In my last post, I began to explore the place and need for religion and faith in our society and in our unconscious minds. I define religious faith as a shared belief system which is not supported by any available facts. The belief in Intelligent Design, for example, does not have to be rooted in any particular religion, but is clearly a religious belief; ie, there is no way currently to test the hypothesis. In contrast, the Theory of Evolution does lend itself to making and testing various hypotheses and has been supported by a large volume of evidence over the years. Again, whether one believes in Evolution or not, the salient point is that Evolution allows for the generation of testable hypotheses. If it did not allow for such, it would be faith, not science. Of course, all of the observations of Evolutionary theory can be explained by Intelligent Design, but there would be no way to test their hypotheses.
I have come under some attack in the last year or two when I have talked about Liberalism and the left as overlapping and inhabiting the core of the Democratic Party. I recognize that I have not clearly defined what I mean by "liberal" or "left" and one should be reticent about relying on "conventional wisdom" for one's definitions, however, I do think the terms are adequate short hand for a certain political stance. [A future post might profitably look at what exactly are the core philosophical tenets of modern American and European Liberalism and Leftism. I welcome any suggestions in this area, especially from my liberal friends.] Without going into a long exposition of Liberalism, I would like to look more closely at the clash between two of the foundation stones of the American left and determine whether these ideas are based on rationality or faith.
I would suggest that most on the left consider themselves to be Secular Humanists. They firmly believe in Evolution, strict separation of church and state, Affirmative Action, Government aid to level the playing field and lift up those who are unable to succeed in the Capitalist System (aka "victims"), and freedom of Speech when it doesn't clash with the Rights of minorities who might be injured by such speech, and that War is almost never justified and can only be conducted under the auspices of an International Coalition (the UN). There is of course more to this, it is not meant to be an exhaustive list, and quite obviously, not every Democrat, Liberal, or Leftist agrees with all of the above. I would further submit that the ultimate arbiter of the Liberal position is the paper of record, the New York Times. This is instructive.
On Sunday, the Times chimed in on the Lawrence Summers kerfuffle. I rarely read the Times anymore, finding them all too predictable and unable to simply report the news without introducing their particular bias to the reports, however, I was at a friend's home and there was the Sunday Times and I took a look at the Op-Ed page. Here is an excerpt:

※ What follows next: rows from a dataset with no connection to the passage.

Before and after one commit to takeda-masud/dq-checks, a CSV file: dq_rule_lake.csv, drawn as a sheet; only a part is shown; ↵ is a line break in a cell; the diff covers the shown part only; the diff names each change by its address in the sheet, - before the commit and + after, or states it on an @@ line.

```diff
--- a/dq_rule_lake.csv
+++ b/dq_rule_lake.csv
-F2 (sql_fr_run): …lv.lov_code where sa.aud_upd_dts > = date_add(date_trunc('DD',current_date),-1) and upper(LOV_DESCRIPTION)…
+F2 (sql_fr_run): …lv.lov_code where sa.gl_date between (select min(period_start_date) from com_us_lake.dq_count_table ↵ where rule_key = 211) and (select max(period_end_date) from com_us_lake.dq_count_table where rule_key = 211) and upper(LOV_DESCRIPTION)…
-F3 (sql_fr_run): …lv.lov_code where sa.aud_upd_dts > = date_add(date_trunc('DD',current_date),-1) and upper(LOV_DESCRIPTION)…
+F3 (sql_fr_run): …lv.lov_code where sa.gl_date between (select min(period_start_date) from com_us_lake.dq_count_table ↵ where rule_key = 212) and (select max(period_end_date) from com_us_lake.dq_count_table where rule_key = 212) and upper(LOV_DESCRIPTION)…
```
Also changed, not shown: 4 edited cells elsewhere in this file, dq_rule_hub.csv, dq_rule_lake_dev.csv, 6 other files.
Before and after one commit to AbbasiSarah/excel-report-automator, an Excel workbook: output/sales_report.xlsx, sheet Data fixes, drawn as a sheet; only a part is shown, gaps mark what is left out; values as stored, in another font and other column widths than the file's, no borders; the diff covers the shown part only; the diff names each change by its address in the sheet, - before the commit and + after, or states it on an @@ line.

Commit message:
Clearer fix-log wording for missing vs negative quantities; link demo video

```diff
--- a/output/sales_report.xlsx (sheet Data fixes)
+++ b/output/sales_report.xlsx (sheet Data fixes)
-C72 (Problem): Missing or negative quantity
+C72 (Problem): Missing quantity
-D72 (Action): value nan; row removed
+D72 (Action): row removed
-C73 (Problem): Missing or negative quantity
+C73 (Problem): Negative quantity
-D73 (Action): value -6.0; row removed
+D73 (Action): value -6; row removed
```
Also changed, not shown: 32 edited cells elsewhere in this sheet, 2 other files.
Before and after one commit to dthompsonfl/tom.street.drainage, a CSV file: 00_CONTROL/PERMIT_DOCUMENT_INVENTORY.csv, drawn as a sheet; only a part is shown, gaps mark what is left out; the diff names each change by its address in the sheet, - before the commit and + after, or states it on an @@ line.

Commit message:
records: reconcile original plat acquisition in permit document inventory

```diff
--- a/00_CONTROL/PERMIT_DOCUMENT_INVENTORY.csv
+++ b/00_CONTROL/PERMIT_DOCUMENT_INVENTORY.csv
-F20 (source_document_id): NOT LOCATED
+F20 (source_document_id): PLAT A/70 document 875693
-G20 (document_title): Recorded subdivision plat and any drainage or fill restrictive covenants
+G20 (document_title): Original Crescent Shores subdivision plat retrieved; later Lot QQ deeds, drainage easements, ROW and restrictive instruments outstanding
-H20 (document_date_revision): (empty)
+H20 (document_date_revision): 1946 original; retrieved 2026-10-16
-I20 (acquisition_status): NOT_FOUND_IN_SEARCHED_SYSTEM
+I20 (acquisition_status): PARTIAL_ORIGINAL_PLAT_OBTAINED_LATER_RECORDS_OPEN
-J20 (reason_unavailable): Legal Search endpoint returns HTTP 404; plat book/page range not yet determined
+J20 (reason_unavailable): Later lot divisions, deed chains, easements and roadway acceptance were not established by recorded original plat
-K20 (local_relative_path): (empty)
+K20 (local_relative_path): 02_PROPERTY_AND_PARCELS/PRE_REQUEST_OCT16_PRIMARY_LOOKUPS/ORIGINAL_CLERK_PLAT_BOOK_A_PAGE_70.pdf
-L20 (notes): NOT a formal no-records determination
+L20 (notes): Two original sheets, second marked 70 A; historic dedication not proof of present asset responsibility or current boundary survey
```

All of which, of course, takes us to Lawrence Summers and his china-smashing remarks on gender and academia. Back in January, the president of Harvard shared his thoughts on why so few women get tenure at the best schools at a conference on "Diversifying the Science and Engineering Workforce." His conclusion - couched in many assurances that the jury was still out - was that female scientists are distracted by the demands of family, and that "there are issues of intrinsic aptitude."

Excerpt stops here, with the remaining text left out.